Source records
· · · · ·

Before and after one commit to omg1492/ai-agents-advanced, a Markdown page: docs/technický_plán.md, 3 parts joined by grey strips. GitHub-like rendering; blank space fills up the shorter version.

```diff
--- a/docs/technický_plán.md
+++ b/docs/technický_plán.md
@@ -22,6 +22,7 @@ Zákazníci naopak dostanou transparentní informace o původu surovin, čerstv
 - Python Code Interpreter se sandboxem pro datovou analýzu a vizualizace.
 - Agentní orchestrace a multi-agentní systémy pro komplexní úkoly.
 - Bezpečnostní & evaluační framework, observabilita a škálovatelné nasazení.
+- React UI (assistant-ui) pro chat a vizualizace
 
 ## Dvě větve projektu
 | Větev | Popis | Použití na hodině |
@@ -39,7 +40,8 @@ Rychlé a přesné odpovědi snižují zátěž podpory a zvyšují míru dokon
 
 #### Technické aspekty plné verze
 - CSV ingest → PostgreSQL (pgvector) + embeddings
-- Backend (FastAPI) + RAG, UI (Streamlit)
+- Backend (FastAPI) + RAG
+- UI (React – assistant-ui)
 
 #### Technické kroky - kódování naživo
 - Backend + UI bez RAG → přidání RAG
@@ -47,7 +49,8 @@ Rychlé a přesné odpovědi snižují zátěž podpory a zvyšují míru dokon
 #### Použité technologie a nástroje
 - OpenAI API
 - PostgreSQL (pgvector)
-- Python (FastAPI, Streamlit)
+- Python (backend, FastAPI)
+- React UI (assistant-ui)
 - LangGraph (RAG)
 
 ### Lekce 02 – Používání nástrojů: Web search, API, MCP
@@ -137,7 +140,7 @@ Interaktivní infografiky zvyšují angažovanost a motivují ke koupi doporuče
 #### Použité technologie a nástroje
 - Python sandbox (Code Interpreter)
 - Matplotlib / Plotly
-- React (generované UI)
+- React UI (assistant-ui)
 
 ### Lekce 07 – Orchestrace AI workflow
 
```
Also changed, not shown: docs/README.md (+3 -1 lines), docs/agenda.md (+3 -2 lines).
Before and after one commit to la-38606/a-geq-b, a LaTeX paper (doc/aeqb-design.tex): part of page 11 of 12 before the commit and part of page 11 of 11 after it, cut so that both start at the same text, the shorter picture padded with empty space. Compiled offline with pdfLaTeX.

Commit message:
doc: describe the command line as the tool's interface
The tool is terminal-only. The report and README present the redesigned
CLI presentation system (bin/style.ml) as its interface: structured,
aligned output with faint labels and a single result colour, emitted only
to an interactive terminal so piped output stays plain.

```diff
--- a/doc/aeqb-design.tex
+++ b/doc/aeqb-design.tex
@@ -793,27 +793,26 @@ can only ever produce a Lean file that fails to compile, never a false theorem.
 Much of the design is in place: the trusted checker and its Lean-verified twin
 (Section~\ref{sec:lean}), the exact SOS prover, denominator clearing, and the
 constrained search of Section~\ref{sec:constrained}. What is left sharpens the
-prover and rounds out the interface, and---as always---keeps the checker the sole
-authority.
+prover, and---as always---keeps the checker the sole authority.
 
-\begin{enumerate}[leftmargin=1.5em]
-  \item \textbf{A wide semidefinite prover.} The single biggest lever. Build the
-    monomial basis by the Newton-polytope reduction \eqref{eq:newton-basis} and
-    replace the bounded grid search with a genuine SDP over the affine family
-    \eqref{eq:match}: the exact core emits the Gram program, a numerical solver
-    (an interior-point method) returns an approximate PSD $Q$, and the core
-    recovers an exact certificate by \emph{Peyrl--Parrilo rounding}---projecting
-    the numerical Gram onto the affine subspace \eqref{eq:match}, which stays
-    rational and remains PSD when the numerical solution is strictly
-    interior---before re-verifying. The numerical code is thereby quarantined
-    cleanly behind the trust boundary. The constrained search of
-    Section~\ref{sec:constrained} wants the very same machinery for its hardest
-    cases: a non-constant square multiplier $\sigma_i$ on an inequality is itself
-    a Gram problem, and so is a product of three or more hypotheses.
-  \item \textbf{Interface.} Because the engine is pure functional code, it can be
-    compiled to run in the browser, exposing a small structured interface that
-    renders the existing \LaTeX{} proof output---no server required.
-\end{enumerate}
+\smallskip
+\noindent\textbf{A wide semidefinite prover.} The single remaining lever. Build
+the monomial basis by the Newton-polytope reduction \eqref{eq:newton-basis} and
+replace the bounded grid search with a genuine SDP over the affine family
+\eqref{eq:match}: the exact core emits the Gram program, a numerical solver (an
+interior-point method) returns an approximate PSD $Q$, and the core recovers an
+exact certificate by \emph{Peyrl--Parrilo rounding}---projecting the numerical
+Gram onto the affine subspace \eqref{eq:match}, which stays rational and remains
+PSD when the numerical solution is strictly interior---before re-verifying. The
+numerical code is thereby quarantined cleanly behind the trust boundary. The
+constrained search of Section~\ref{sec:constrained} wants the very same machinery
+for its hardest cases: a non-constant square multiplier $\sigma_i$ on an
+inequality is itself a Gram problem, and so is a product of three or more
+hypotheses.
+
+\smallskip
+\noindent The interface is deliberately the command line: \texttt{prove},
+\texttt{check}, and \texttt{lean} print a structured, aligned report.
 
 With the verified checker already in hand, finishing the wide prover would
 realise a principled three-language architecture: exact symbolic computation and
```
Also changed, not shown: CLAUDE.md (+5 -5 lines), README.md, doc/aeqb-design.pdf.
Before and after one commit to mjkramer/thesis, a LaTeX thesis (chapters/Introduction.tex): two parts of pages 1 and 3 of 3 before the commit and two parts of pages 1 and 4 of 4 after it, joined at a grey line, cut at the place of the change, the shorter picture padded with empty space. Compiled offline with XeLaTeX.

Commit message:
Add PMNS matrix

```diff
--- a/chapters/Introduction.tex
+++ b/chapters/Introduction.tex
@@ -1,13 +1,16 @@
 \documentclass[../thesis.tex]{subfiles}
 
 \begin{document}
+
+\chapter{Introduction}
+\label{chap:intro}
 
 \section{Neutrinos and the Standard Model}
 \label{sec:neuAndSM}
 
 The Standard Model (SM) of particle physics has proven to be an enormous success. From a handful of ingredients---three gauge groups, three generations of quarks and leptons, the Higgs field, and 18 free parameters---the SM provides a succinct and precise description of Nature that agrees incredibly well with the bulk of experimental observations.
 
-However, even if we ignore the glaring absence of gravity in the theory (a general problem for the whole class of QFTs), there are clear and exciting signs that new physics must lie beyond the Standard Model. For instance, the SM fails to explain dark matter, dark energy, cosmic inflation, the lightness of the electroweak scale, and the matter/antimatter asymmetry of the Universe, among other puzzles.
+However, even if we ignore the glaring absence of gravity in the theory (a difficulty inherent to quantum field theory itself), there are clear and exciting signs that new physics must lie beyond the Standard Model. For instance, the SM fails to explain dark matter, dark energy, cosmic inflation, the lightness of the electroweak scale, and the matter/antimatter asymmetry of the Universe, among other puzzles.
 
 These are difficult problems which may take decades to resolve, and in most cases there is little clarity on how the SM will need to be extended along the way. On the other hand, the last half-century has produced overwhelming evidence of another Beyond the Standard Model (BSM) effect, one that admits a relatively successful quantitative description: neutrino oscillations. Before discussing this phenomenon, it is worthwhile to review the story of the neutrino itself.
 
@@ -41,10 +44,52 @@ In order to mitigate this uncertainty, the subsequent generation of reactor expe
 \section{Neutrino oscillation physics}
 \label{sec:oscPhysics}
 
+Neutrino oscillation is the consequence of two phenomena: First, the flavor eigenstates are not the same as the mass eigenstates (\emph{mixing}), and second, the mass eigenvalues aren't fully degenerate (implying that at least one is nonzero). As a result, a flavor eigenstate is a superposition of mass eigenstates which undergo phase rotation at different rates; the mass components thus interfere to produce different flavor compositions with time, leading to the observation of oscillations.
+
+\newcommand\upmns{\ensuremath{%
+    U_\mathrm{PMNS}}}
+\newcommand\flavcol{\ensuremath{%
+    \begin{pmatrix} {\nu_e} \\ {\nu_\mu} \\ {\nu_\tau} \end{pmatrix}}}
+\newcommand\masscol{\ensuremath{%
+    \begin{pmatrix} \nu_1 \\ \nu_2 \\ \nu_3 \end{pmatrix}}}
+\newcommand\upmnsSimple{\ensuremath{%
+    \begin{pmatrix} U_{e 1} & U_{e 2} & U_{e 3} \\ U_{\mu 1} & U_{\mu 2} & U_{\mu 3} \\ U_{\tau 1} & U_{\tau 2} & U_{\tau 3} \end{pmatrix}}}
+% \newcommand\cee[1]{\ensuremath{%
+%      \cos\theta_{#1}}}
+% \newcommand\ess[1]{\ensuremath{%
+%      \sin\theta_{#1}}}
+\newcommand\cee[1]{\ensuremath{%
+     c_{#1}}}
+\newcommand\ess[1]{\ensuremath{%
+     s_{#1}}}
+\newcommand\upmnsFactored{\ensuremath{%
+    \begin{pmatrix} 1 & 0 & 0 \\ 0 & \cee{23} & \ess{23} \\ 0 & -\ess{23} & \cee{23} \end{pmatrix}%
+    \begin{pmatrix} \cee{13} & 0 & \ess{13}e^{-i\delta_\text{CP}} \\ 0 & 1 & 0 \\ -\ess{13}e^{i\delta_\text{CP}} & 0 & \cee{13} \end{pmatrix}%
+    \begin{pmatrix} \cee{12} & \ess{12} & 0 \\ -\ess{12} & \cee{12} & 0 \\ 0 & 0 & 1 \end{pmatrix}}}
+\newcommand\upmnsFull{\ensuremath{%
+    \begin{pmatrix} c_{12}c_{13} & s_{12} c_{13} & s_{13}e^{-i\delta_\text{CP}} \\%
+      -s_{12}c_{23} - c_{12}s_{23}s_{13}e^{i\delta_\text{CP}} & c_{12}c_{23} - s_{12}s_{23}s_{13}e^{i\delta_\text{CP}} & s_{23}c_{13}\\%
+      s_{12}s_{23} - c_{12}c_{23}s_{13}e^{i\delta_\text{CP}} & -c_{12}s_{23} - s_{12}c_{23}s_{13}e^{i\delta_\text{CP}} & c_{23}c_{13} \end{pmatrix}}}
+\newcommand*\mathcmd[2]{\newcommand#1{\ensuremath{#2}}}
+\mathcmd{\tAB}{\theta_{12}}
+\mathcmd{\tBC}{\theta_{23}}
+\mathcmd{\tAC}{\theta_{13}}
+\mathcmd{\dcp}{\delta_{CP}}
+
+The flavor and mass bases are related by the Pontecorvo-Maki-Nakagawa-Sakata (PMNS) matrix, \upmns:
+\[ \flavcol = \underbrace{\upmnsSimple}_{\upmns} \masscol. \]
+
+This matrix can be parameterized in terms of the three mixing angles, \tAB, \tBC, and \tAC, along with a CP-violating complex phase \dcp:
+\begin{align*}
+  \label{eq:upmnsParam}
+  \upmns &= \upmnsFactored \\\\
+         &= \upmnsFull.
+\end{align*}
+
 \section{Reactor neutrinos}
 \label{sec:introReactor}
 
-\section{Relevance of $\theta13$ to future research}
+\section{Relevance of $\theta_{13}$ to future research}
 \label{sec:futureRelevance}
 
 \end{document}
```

· · · · ·

## Task objective
Among the lines above, list those that contain the word "eqref".

## Expected answer
-    monomial basis by the Newton-polytope reduction \eqref{eq:newton-basis} and
-    \eqref{eq:match}: the exact core emits the Gram program, a numerical solver
-    the numerical Gram onto the affine subspace \eqref{eq:match}, which stays
+the monomial basis by the Newton-polytope reduction \eqref{eq:newton-basis} and
+\eqref{eq:match}: the exact core emits the Gram program, a numerical solver (an
+Gram onto the affine subspace \eqref{eq:match}, which stays rational and remains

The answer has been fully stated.